Assignment: Where the records below have a line with "find", that line is to be copied.

Top of Records provided

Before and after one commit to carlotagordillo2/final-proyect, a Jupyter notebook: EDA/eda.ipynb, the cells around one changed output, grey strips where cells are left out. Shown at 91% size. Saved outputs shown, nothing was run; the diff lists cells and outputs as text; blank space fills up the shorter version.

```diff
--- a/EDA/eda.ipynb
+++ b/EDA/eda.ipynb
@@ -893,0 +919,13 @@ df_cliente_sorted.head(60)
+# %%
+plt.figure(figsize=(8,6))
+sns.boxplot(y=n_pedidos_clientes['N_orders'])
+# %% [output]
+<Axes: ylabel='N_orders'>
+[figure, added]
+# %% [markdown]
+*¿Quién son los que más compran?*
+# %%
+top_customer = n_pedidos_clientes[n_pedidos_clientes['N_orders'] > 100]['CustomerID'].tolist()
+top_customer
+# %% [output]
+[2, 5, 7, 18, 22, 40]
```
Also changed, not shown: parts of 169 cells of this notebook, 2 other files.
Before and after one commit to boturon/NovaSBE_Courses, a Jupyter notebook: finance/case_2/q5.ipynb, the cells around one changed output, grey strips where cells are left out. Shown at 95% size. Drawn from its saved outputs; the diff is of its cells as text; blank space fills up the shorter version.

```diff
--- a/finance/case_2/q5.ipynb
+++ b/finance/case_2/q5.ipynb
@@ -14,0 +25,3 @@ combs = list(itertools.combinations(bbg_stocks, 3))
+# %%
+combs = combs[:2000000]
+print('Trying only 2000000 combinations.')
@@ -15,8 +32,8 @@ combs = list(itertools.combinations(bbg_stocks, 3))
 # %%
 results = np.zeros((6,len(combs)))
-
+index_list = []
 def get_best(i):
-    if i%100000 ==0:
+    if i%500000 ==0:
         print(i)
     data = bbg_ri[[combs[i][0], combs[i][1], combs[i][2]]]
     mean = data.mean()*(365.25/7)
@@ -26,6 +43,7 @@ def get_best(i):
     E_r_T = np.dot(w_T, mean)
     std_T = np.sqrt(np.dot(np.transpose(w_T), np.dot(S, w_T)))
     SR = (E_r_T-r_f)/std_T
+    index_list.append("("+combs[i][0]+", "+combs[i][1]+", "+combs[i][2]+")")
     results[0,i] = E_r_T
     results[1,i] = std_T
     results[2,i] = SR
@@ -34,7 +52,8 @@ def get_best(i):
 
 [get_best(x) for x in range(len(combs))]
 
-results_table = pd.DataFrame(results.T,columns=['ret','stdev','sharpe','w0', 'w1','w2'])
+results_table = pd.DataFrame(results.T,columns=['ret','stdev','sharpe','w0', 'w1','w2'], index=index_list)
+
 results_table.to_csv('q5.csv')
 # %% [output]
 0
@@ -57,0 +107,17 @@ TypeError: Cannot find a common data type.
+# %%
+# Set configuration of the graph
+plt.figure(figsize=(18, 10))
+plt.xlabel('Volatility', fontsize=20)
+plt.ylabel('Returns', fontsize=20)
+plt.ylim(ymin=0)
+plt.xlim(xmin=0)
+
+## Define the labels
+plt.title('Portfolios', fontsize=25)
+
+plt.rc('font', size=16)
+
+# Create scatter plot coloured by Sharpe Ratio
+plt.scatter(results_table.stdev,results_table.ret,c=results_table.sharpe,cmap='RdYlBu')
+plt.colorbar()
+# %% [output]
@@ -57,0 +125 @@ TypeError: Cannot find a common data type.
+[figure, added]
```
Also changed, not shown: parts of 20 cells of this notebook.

Bottom of Records provided

Answer box:
@@ -57,0 +107,17 @@ TypeError: Cannot find a common data type.
@@ -57,0 +125 @@ TypeError: Cannot find a common data type.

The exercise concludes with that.